Scalp, neck melanomas are most lethal, study suggests

May 6, 2008

Chapel Hill, N.C. - Melanomas on the scalp and neck have a worse prognosis than occurrences on other parts of the body, according to a study reported by HealthDay News.

Chapel Hill, N.C. - Melanomas on the scalp and neck have a worse prognosis than occurrences on other parts of the body, according to a study reported by HealthDay News.

Headed by researchers at the University of North Carolina School of Medicine, the study looked at 51,704 non-Hispanic white adults who had been diagnosed with a first invasive cutaneous melanoma. The study found that while the five-year and 10-year survival odds for melanoma on the extremities, trunk, face and ears were 92.1 percent and 88.7 percent, respectively, the odds over the same time periods for scalp and neck melanoma were 83.1 percent and 76.2 percent, respectively.
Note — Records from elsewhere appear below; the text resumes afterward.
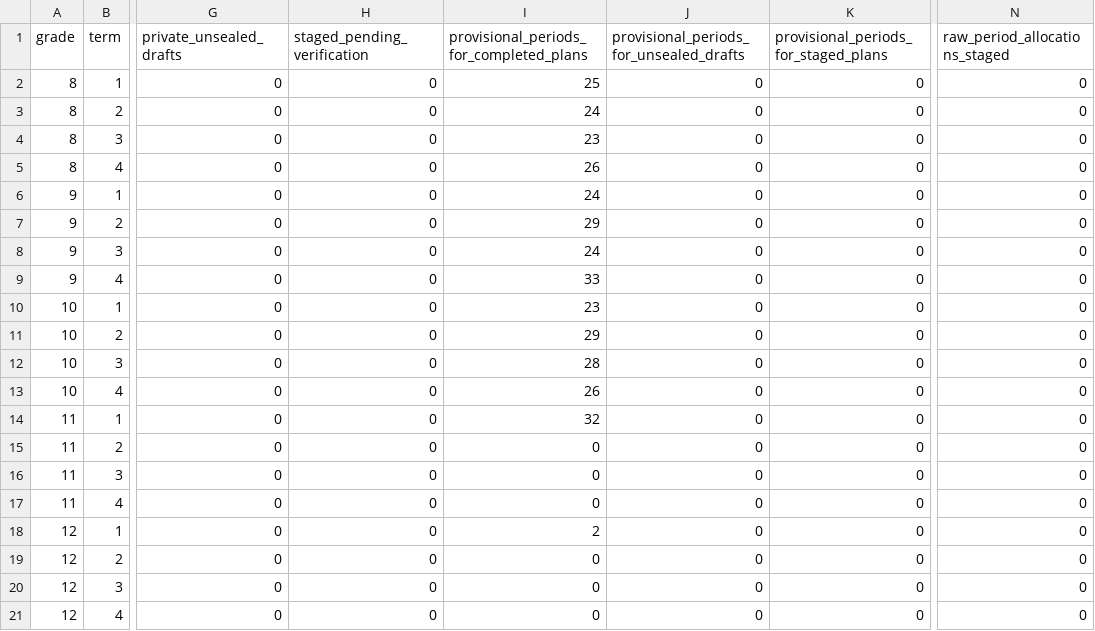
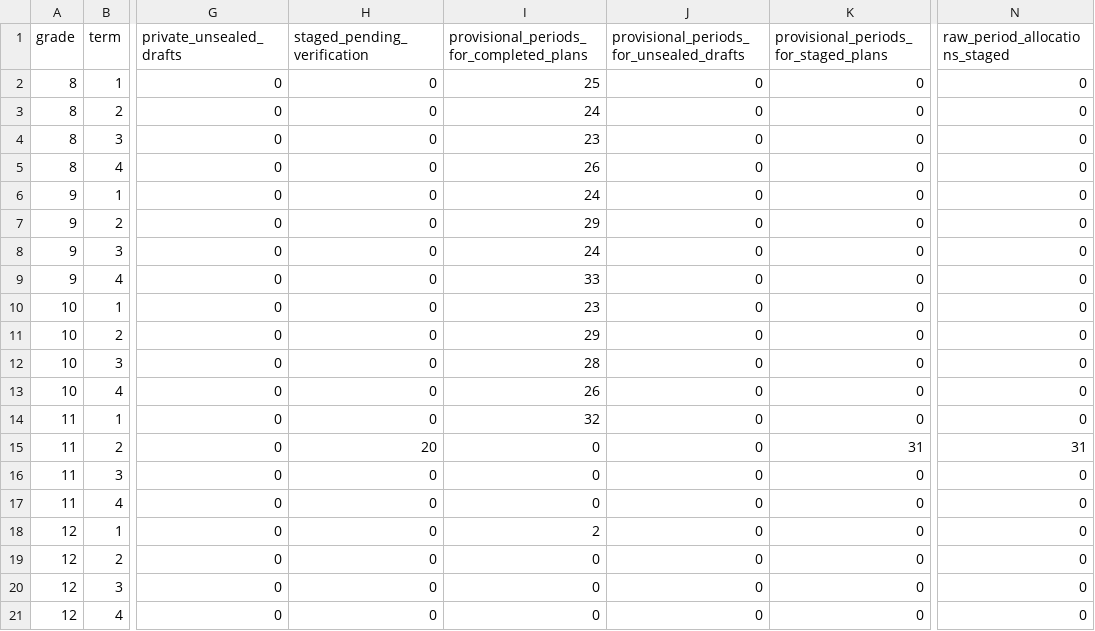
Before and after one commit to PDthePlug/Applied-Commerce-, a CSV file: docs/programme-rollout/grade-term.csv, drawn as a sheet; only a part is shown, gaps mark what is left out; the diff names each change by its address in the sheet, - before the commit and + after, or states it on an @@ line.

Commit message:
Produce Grade 11 Term 2 contextual teaching guides

```diff
--- a/docs/programme-rollout/grade-term.csv
+++ b/docs/programme-rollout/grade-term.csv
-H15 (staged_pending_verification): 0
+H15 (staged_pending_verification): 20
-K15: 0
+K15: 31
-N15 (raw_period_allocations_staged): 0
+N15 (raw_period_allocations_staged): 31
```
Also changed, not shown: 13 other files.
Also, the mortality rate in patients with scalp and neck melanomas was 84 percent higher than in patients with melanomas on the extremities.

The study’s authors urge medical professionals to examine the scalp and neck carefully during skin examinations, and urge that organizations such as the American Academy of Dermatology take this finding into consideration in educating the public on skin self-awareness and head protection.
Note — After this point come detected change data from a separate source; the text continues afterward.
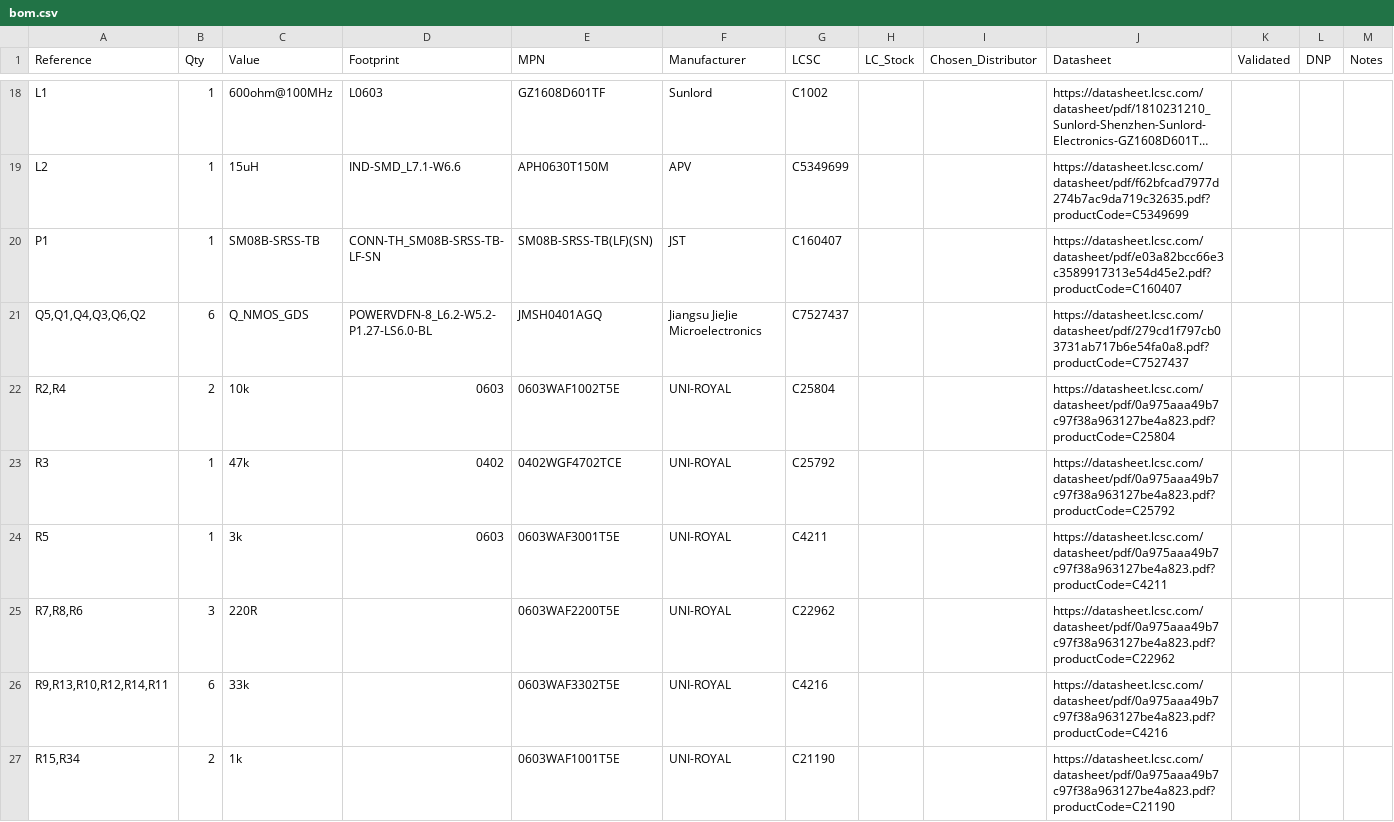
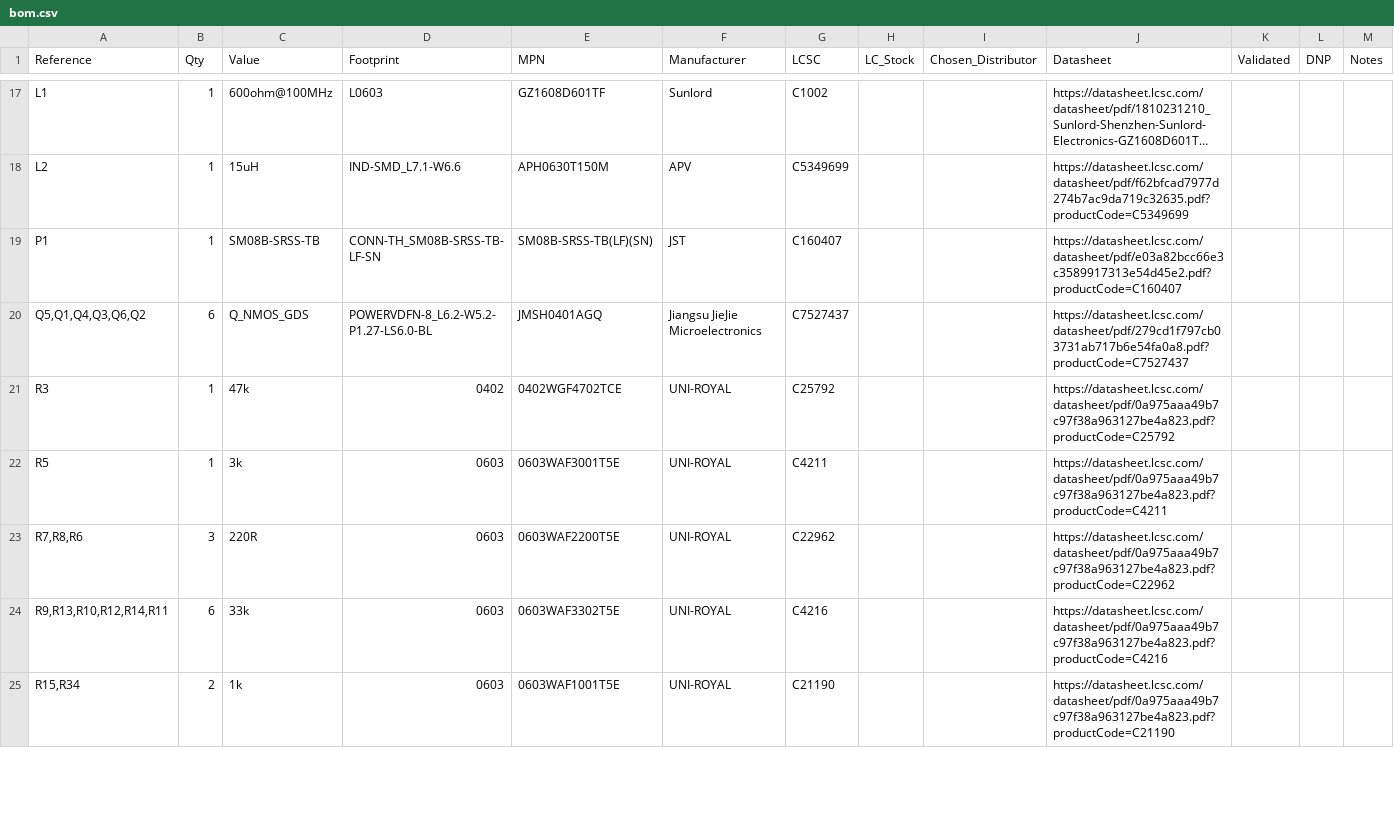
Before and after one commit to paramp07/SinglePhaseESC, a CSV file: bom/bom.csv, drawn as a sheet; only a part is shown, gaps mark what is left out; long unchanged cells end in …; the diff covers the shown part only.

Commit message:
Assign proper SMD footprints to symbols based on LCSC part numbers

```diff
--- a/bom/bom.csv
+++ b/bom/bom.csv
@@ -21,7 +20,6 @@ P1,1,SM08B-SRSS-TB,CONN-TH_SM08B-SRSS-TB-LF-SN,SM08B-SRSS-TB(LF)(SN),JST,C160407
 "Q5,Q1,Q4,Q3,Q6,Q2",6,Q_NMOS_GDS,POWERVDFN-8_L6.2-W5.2-P1.27-LS6.0-BL,JMSH0401AGQ,Jiangsu JieJie Microelectronics,C7527437,,,https://datasheet.lcsc.com/datasheet/pdf/279cd1f797cb03731ab717b6e54fa0a8.pdf?productCode=C7527437,,,
-"R2,R4",2,10k,0603,0603WAF1002T5E,UNI-ROYAL,C25804,,,https://datasheet.lcsc.com/datasheet/pdf/0a975aaa49b7c97f38a963127be4a823.pdf?productCode=C25804,,,
 R3,1,47k,0402,0402WGF4702TCE,UNI-ROYAL,C25792,,,https://datasheet.lcsc.com/datasheet/pdf/0a975aaa49b7c97f38a963127be4a823.pdf?productCode=C25792,,,
 R5,1,3k,0603,0603WAF3001T5E,UNI-ROYAL,C4211,,,https://datasheet.lcsc.com/datasheet/pdf/0a975aaa49b7c97f38a963127be4a823.pdf?productCode=C4211,,,
-"R7,R8,R6",3,220R,,0603WAF2200T5E,UNI-ROYAL,C22962,,,https://datasheet.lcsc.com/datasheet/pdf/0a975aaa49b7c97f38a963127be4a823.pdf?productCode=C22962,,,
-"R9,R13,R10,R12,R14,R11",6,33k,,0603WAF3302T5E,UNI-ROYAL,C4216,,,https://datasheet.lcsc.com/datasheet/pdf/0a975aaa49b7c97f38a963127be4a823.pdf?productCode=C4216,,,
-"R15,R34",2,1k,,0603WAF1001T5E,UNI-ROYAL,C21190,,,https://datasheet.lcsc.com/datasheet/pdf/0a975aaa49b7c97f38a963127be4a823.pdf?productCode=C21190,,,
+"R7,R8,R6",3,220R,0603,0603WAF2200T5E,UNI-ROYAL,C22962,,,https://datasheet.lcsc.com/datasheet/pdf/0a975aaa49b7c97f38a963127be4a823.pdf?productCode=C22962,,,
+"R9,R13,R10,R12,R14,R11",6,33k,0603,0603WAF3302T5E,UNI-ROYAL,C4216,,,https://datasheet.lcsc.com/datasheet/pdf/0a975aaa49b7c97f38a963127be4a823.pdf?productCode=C4216,,,
+"R15,R34",2,1k,0603,0603WAF1001T5E,UNI-ROYAL,C21190,,,https://datasheet.lcsc.com/datasheet/pdf/0a975aaa49b7c97f38a963127be4a823.pdf?productCode=C21190,,,
```
Also changed, not shown: 1 removed row and 12 edited cells elsewhere in this file, 2 other files.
The study was published in the April issue of Archives of Dermatology.